It is often thought that the job of a family office is to maximise returns for a family. But the right investment strategy can also embed and deepen the family's ethos.
How a family office should invest is often taken as a question about asset allocation. But the family’s culture is equally as – if not more – important.
The head of a family office that serves several Middle Eastern families who have been working together for more than a century, recently told me that the family members he works with have two options of what to do with their money.
First, they can invest it in the families’ operating businesses, with a bit of private equity thrown in; or second, add it to a pool of broadly based liquid marketable securities. Typically, the family members invest in both, and are able to decide how much they place in each. The effect is to “prioritise the long term over the short term, a unity of interests over individual choice and simplicity over complexity”, the family office head said.
The family’s philosophy is, he continued, very distinct from the “individualistic” ethos behind the typical American family office investment strategy. This raises the interesting question of whether culture influences family office strategy.
It is true that many American family offices will often offer individually-tailored investment portfolios, and that German ones are - as you might expect - often more conservative.
Also, many people who work with wealthy south-east Asian families say that they are dominated by patriarchs, who make decisions that they believe are best for the family. “They listen; then do what they want,” says one adviser.
However, is this cultural? Others would suggest that this is more related to the age of the family enterprise, which tends to be run by a powerful founder. As families become multi-generational, their aims and needs become more varied and listening to more voices becomes necessary.
Far more influential than the culture or the country where the family office is based, is the family’s culture which can be influenced by, for instance, how long they have been wealthy. People whose family business has been running for three or more generations are born as investors, and they are therefore often better at it because they learn it young.

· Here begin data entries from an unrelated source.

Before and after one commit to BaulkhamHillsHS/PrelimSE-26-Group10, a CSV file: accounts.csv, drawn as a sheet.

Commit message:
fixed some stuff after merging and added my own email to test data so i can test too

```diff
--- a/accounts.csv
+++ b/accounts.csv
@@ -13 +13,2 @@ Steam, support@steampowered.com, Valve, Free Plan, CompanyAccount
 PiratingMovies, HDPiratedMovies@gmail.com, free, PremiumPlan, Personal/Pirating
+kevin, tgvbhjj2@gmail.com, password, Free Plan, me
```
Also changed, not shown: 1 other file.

Clare Stirzaker, who advises family offices for PwC, says: "Family dynamics shape the culture in a family office more than anything else. If the next generation are more involved, then there tends to be more of a focus on what they can achieve together.
She adds that if a family office is to survive, then it is vital that the family behind it are united in terms of what they want for it. "Different views will damage the family office's ability to achieve its aims," she says, adding that having a fairly straightforward set of aims also means that when things get complicated - as they will, especially when banks get involved - there is a benchmark the family can refer back to.

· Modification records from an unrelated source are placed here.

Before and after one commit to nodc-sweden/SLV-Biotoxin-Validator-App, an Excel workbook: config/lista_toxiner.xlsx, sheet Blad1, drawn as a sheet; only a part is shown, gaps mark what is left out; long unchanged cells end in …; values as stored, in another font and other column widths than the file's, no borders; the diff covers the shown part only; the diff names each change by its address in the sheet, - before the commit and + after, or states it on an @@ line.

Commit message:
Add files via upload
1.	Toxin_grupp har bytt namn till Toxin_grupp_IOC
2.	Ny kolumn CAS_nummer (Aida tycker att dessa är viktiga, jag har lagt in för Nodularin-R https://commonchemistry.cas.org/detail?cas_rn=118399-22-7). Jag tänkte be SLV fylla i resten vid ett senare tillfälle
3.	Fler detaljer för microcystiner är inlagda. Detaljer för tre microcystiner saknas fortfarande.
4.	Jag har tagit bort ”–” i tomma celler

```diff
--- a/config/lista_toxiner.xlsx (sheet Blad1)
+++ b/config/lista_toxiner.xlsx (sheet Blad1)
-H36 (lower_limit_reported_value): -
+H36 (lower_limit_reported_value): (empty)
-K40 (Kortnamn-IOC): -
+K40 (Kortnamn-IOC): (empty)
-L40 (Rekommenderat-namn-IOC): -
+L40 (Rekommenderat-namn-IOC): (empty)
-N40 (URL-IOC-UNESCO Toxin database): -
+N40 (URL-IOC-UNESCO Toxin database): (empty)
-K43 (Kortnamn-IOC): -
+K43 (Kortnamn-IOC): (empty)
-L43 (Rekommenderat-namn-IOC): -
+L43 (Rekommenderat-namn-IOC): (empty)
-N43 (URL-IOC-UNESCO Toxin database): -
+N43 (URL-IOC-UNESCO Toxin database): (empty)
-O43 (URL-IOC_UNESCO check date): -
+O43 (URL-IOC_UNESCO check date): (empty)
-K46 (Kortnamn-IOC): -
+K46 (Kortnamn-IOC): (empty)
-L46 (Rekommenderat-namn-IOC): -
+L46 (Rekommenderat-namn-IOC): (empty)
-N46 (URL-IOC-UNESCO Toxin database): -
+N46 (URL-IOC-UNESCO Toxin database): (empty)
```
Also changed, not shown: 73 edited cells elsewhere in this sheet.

One of the major reasons that family enterprises break down is that their interests diverge to such an extent that they no longer feel that they have any common project. They don’t fall out; they drift apart.

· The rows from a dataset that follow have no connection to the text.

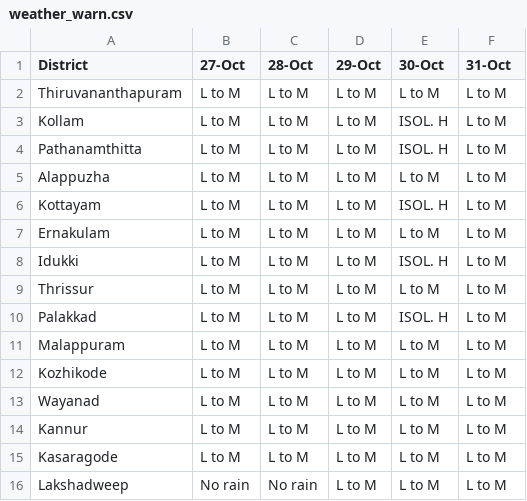
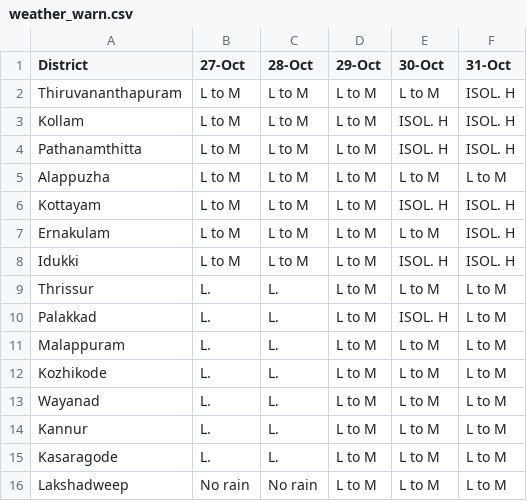
Before and after one commit to Open-Oven/kerala-weather-collector, a CSV file: data/weather_warn.csv, drawn as a sheet.

```diff
--- a/data/weather_warn.csv
+++ b/data/weather_warn.csv
@@ -1,16 +1,16 @@
 District,27-Oct,28-Oct,29-Oct,30-Oct,31-Oct
-Thiruvananthapuram,L to M,L to M,L to M,L to M,L to M
-Kollam,L to M,L to M,L to M,ISOL. H,L to M
-Pathanamthitta,L to M,L to M,L to M,ISOL. H,L to M
+Thiruvananthapuram,L to M,L to M,L to M,L to M,ISOL. H
+Kollam,L to M,L to M,L to M,ISOL. H,ISOL. H
+Pathanamthitta,L to M,L to M,L to M,ISOL. H,ISOL. H
 Alappuzha,L to M,L to M,L to M,L to M,L to M
-Kottayam,L to M,L to M,L to M,ISOL. H,L to M
-Ernakulam,L to M,L to M,L to M,L to M,L to M
-Idukki,L to M,L to M,L to M,ISOL. H,L to M
-Thrissur,L to M,L to M,L to M,L to M,L to M
-Palakkad,L to M,L to M,L to M,ISOL. H,L to M
-Malappuram,L to M,L to M,L to M,L to M,L to M
-Kozhikode,L to M,L to M,L to M,L to M,L to M
-Wayanad,L to M,L to M,L to M,L to M,L to M
-Kannur,L to M,L to M,L to M,L to M,L to M
-Kasaragode,L to M,L to M,L to M,L to M,L to M
+Kottayam,L to M,L to M,L to M,ISOL. H,ISOL. H
+Ernakulam,L to M,L to M,L to M,L to M,ISOL. H
+Idukki,L to M,L to M,L to M,ISOL. H,ISOL. H
+Thrissur,L.,L.,L to M,L to M,L to M
+Palakkad,L.,L.,L to M,ISOL. H,L to M
+Malappuram,L.,L.,L to M,L to M,L to M
+Kozhikode,L.,L.,L to M,L to M,L to M
+Wayanad,L.,L.,L to M,L to M,L to M
+Kannur,L.,L.,L to M,L to M,L to M
+Kasaragode,L.,L.,L to M,L to M,L to M
 Lakshadweep,No rain,No rain,L to M,L to M,L to M
```
Also changed, not shown: docs/data/weather_warn.csv, 3 other files.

A family office strategy that is designed to promote cohesion can raise the odds that the family stays together. That might be a more worthwhile aim than finding the mix of assets that will maximise returns.
A version of this article first appeared in FT Wealth magazine.